KOCHI, India (Reuters) - An Indian high court on Tuesday banned the use of high-decibel firecrackers between sunset and sunrise after a fireworks display at a Hindu temple in Kerala state ignited a series of explosions and killed 110 people.
Firecrackers and pyrotechnics materials stored in the temple in the southern state detonated on Sunday after thousands of devotees gathered to witness the pyrotechnic show to mark the start of the Hindu year.
At least 400 people were injured in the mishap.
The scale of the tragedy prompted demands that fireworks shows be banned at crowded places and temples across the state. The Kerala high court decided to deal with the case immediately.
“No fireworks shall be allowed in any territorial limits of the state of Kerala without a duly-issued license from the competent authority,” the judgment said.
The court also directed local authorities to enforce its order to ban the use of sound-generating fireworks between sunset and sunrise across places of worship.
Eighteen people were taken into custody, including employees of a fireworks manufacturer who was given the contract for running the show at the Puttingal Devi temple in the Kollam district.
The head of the manufacturing unit was injured was one of the 400 people who were in hospitals across the state with burns as well as injuries caused by flying concrete and debris.
At least 150 houses in the area of the temple were also said to have been badly damaged by the blast.
Kerala is studded with temples managed by rich and powerful trusts that often flout local regulations.

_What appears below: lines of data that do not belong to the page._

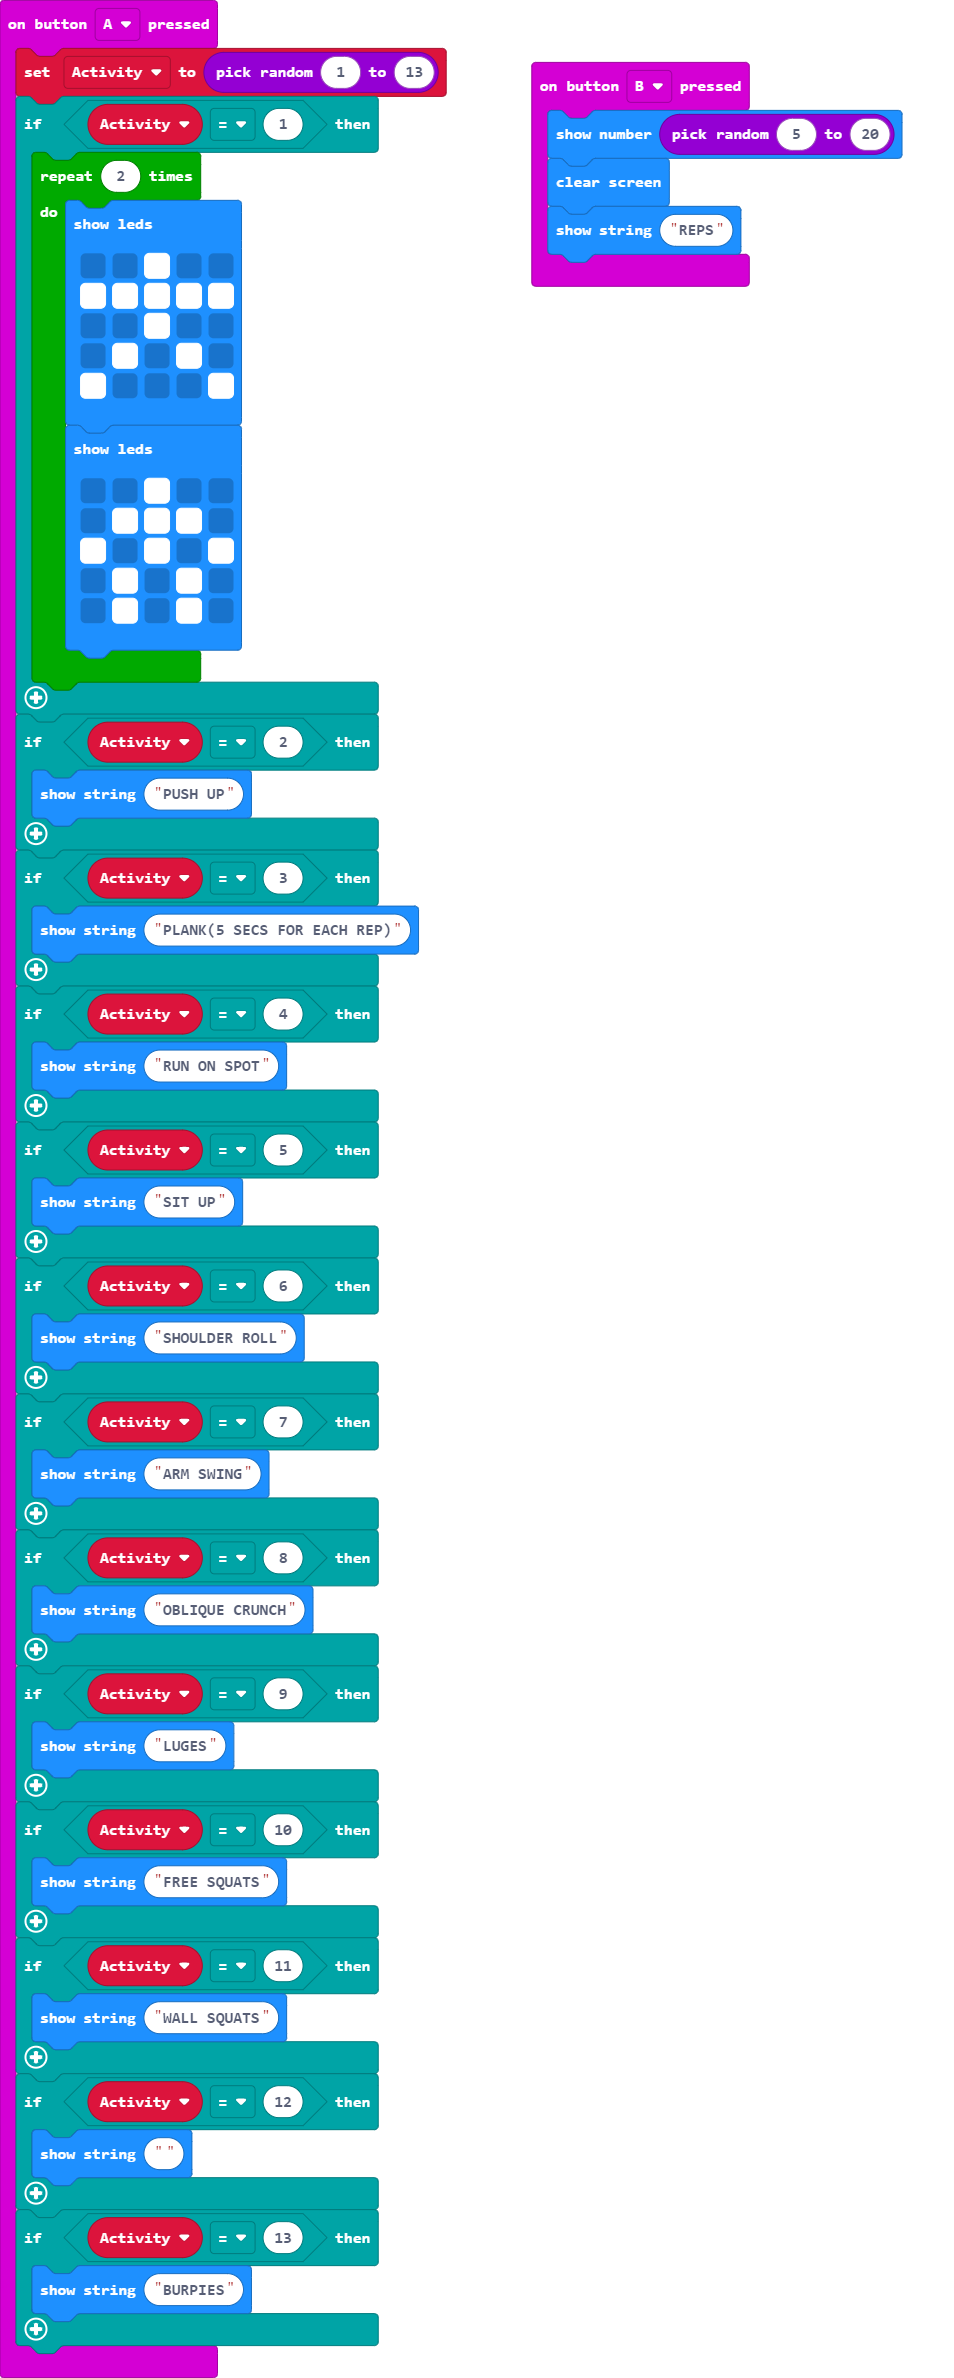
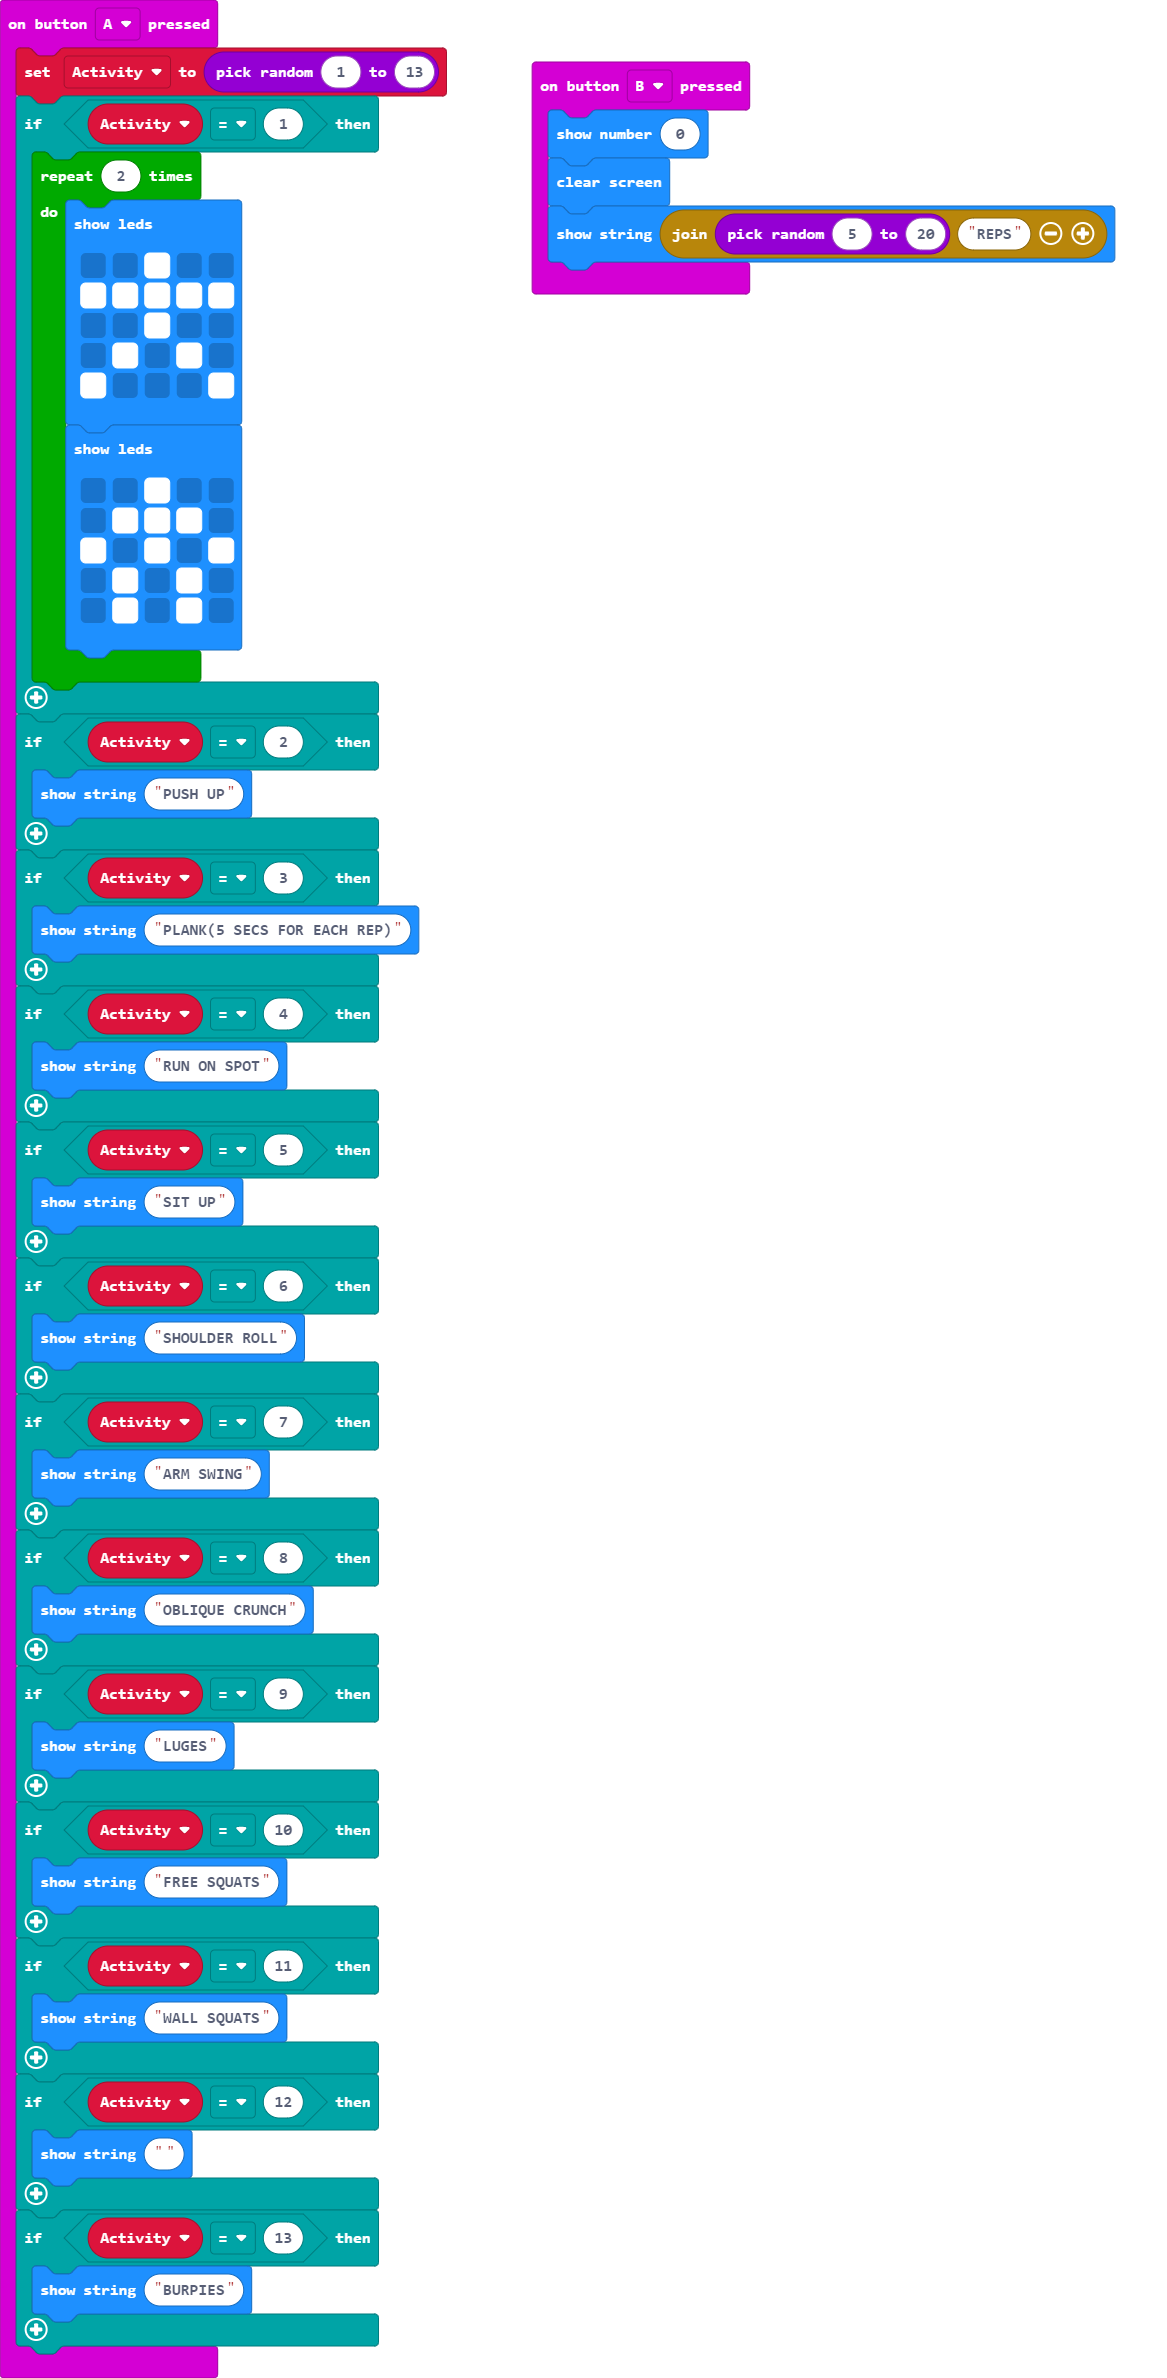
Update main.blocks, main.ts

Changed region(s): [[0.0, 0.0, 0.9727, 1.0]]

diff --git a/main.ts b/main.ts
@@ -57,7 +57,7 @@ input.onButtonPressed(Button.A, function () {
     }
 })
 input.onButtonPressed(Button.B, function () {
-    basic.showNumber(randint(5, 20))
+    basic.showNumber(0)
     basic.clearScreen()
-    basic.showString("REPS")
+    basic.showString("" + randint(5, 20) + "REPS")
 })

Each year temples hold fireworks displays, often competing to stage the most spectacular ones, with judges who decide the winners.
The judges of the high court came down heavily on the police for their failure to implement the existing order that denies permission to temples to conduct the fireworks display in a competition manner.

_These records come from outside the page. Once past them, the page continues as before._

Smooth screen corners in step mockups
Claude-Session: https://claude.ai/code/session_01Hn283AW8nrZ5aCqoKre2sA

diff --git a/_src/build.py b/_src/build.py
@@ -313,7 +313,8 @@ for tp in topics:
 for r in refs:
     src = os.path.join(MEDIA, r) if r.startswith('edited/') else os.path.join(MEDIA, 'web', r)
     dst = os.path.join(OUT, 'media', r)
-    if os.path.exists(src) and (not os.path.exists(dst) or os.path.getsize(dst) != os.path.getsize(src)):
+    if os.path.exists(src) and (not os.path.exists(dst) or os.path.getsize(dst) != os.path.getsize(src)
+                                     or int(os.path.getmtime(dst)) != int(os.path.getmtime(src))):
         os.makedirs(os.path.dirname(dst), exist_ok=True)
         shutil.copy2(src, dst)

Prime Minister Narendra Modi rushed to Kollam within a few hours with a team of doctors to meet the injured from one of the worst accidents at an Indian religious festival.
Kerala is in the midst of an election for a new state assembly but political parties have suspended campaigning as a mark of respect for the victims.
Reporting by D.Jose; Writing by Rupam Jain; Editing by Mark Heinrich